Anger, Politics and the Wisdom of Uncertainty
Angry citizens, new research confirms, are motivated citizens. But they are not motivated to seek out new information. But anxious citizens do.
From the page: “…To say that these are angry political times is perhaps to state the obvious. Commentators and analysts bemoan the lost civility, wondering what is to be done. But here’s something hopeful: New understanding of how emotions operate in politics might help us to better manage these emotions as a society.
The first thing to know about anger is where it comes from. Research suggests it begins with a threat (in these political times, say, rising economic insecurity). But whether it gets translated into anger depends on a few things.
First, it matters how the threat is described. If there’s somebody or even some institution to blame, it turns out people are much more likely to get angry.
In a paper titled “Fight or Flight? When Political Threats Arouse Public Anger and Fear” (presented at a recent conference but yet unpublished), University of Michigan political science professors Ted Brader and Nicholas Valentino and University of Memphis political science professor Eric W. Groenendyk report on experiments in which they found that respondents react differently to fictitious news reports on outsourcing and a viral outbreak. News articles that identify individuals and organizations as the culprits generate significantly more anger than those that ascribe it to impersonal causes. Without someone to blame, respondents mostly just grow fearful and anxious.
Anger is also more likely to arise when individuals feel as though they have some control over the situation – that they have a sense of political efficacy, and the resources and experience to know how to get involved in the first place. Again, without a feeling of control, fear predominates.
This matters, because people act differently when they are angry as opposed to when they are simply afraid or anxious.
For one, anger tends to inspire individuals to engage in more political activities than they would otherwise. “The one thing that seems particularly true about anger is that it is powerfully mobilizing,” said Brader. “It’s a very high-energy emotion.”
In a recent Journal of Politics article titled “Election Night’s Alright for Fighting: The Role of Emotions in Political Participation,” Brader, Groenendyk, Valentino and two other colleagues (Michigan political scientist Vincent L. Hutchings and Michigan doctoral student Krysha Gregorowicz) reported on experiments and crunched American National Election Studies data to show that when citizens get angry, they get active.
In an experimental manipulation, the researchers used “an emotional induction task” – asking participants to recall and write about an experience that made them either angry, anxious or enthusiastic. After the manipulation, subjects were given questions about their intention to participate in politics. Anger inducement boosted intention to participate by one-third of an act out of five possible acts; anxiety and enthusiasm had no effect.
Similarly, survey data on citizen self-reports of anger are predictive of campaign participation, whereas fear and enthusiasm are not.
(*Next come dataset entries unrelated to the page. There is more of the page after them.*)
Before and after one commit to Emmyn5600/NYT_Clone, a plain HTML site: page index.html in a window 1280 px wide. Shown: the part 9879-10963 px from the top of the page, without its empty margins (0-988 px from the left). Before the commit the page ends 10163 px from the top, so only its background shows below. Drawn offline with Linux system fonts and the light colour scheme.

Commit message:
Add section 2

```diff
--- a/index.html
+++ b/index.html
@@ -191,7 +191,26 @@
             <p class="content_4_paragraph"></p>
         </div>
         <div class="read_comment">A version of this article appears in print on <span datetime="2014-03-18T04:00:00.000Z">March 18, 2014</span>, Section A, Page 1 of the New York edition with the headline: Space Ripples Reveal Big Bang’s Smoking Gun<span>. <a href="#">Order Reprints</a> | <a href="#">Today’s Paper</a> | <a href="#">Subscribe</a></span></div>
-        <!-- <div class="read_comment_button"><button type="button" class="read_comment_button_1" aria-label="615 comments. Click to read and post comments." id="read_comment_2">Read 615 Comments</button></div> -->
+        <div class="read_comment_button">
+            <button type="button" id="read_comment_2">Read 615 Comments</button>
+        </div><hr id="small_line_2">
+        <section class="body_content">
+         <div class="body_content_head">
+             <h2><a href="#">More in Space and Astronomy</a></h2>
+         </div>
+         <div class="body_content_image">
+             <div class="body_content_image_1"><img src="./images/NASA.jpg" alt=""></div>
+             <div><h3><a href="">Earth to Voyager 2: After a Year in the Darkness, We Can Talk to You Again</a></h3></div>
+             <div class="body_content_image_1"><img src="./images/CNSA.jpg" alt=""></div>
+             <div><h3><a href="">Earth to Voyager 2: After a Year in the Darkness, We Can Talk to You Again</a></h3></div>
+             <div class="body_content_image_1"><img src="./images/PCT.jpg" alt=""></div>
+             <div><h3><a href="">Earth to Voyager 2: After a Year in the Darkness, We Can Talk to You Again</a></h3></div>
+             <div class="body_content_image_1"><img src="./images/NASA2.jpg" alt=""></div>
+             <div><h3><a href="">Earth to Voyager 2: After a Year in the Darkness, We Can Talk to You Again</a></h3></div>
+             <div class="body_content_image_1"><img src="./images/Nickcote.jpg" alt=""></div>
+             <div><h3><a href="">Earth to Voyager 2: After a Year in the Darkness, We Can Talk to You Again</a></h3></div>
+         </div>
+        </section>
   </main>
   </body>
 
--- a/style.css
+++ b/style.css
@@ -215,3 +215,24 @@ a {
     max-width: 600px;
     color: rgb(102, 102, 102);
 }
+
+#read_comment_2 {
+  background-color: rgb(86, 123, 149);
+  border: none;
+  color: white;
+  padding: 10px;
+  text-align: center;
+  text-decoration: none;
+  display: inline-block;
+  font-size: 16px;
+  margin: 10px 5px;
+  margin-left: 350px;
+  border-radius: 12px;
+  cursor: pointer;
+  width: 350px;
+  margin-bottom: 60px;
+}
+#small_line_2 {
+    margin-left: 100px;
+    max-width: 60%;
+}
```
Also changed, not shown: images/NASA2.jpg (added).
In particular, voters who report anger are much more likely to engage in what political scientists describe as “costly” activities (because they require extra resources): attending rallies, donating money, volunteering for campaigns.
“Anger gets people engaged,” said Brader. “There’s a tendency among scholars and others to say that things like negative advertising are bad. But our paper points out that negative emotions like anger can bring people out and get people more involved. So the consequences aren’t all bad.”
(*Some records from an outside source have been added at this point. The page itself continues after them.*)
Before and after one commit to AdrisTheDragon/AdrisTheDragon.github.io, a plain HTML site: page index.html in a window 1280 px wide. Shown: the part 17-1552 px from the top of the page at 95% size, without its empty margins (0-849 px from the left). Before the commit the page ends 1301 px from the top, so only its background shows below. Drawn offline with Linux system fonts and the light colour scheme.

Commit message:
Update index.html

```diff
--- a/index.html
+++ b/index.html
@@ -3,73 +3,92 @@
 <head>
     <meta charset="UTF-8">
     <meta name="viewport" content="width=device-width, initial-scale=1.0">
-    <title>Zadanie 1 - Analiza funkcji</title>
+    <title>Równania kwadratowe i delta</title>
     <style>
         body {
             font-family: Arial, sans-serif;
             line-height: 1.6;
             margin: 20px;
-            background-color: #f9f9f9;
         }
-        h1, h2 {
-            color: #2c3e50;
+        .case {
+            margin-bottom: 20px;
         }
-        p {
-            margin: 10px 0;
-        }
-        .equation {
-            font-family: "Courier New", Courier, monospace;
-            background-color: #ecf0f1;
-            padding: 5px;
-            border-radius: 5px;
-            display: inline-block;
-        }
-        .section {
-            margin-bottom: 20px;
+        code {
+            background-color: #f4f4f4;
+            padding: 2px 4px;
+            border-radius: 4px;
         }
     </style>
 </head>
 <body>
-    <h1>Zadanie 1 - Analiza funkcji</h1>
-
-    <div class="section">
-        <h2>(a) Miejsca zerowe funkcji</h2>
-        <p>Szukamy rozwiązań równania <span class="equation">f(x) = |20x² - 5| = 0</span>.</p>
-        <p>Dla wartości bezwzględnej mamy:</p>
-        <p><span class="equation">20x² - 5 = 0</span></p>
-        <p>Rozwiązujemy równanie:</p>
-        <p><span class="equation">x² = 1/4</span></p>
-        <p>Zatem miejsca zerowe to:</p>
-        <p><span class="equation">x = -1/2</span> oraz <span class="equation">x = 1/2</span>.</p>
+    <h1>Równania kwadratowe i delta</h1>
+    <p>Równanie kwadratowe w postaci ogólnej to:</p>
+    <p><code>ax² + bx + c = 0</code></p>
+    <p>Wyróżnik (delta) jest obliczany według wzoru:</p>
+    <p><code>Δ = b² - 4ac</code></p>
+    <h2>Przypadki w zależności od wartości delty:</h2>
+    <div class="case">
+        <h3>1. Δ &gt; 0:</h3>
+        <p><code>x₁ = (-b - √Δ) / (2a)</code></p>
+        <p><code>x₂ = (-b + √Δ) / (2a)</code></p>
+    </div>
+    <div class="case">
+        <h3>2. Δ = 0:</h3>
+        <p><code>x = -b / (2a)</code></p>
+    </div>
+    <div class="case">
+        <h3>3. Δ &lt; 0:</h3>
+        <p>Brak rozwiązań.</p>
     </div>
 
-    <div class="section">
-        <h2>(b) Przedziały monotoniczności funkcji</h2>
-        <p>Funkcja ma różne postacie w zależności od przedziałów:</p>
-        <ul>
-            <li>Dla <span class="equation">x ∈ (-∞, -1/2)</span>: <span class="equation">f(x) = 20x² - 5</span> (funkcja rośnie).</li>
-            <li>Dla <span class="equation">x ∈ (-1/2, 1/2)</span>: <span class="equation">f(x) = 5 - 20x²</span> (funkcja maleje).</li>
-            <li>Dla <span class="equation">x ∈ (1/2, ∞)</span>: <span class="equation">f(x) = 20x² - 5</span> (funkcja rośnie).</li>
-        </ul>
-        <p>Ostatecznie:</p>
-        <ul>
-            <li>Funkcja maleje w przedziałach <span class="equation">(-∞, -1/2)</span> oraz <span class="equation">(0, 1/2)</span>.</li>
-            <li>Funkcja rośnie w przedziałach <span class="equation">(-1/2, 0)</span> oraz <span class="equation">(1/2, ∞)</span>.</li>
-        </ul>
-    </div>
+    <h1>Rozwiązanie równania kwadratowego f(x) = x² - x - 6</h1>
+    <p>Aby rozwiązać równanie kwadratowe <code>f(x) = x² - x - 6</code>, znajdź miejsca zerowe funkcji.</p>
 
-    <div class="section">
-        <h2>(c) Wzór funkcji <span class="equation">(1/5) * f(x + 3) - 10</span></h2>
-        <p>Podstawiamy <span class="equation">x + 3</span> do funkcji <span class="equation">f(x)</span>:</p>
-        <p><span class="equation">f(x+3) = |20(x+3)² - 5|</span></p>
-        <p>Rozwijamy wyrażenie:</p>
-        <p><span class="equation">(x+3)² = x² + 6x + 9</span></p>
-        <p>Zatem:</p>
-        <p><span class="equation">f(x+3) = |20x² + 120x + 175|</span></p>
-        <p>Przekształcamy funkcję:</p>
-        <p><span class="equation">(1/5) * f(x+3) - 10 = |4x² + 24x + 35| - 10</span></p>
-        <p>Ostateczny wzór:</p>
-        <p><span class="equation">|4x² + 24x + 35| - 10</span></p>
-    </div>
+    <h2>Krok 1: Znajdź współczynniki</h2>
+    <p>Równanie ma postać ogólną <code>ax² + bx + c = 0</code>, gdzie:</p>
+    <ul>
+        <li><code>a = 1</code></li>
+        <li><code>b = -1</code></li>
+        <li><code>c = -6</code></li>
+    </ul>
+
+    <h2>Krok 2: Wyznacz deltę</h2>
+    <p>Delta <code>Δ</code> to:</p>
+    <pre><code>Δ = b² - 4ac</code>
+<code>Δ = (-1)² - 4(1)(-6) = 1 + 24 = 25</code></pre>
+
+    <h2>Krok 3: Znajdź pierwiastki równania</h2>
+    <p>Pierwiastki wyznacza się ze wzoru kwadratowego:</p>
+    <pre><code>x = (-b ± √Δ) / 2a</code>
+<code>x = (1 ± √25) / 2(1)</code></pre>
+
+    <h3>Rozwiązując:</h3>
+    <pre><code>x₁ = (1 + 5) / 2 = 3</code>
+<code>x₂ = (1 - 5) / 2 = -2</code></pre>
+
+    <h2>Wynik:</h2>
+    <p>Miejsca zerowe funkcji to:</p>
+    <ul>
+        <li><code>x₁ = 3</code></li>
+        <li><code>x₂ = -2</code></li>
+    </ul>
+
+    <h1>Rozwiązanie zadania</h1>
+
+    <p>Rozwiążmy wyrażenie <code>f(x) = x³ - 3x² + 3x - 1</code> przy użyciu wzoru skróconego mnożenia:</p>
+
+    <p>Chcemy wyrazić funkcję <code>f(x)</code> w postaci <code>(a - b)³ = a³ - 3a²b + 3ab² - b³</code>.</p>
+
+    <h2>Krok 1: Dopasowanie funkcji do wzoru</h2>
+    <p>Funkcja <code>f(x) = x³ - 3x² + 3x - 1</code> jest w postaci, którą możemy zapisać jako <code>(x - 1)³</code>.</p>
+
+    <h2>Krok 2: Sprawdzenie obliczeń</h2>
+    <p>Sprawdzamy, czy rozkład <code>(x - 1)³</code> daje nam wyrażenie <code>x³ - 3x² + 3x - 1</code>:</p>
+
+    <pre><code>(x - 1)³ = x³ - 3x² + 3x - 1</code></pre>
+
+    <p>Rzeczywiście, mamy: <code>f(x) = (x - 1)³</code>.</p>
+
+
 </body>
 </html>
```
And Groenendyk notes: “If anger is on your side, and it’s mobilizing people to get involved, anger can be a great thing.”
A particular danger of anger seems to be closed-mindedness. Research finds that when citizens get angry, they close themselves off to alternative views and redouble their sense of conviction in their existing views. Fear and anxiety, on the other hand, seem to promote openness to alternative viewpoints and a willingness to compromise.
“Fear alerts you that something is amiss in your environment and draws your attention and says you should consider your action,” said Groenendyk. “Anger tends to move people beyond that and suggests to them to invest resources in participation and pursue riskier strategies that might cost them something.”…”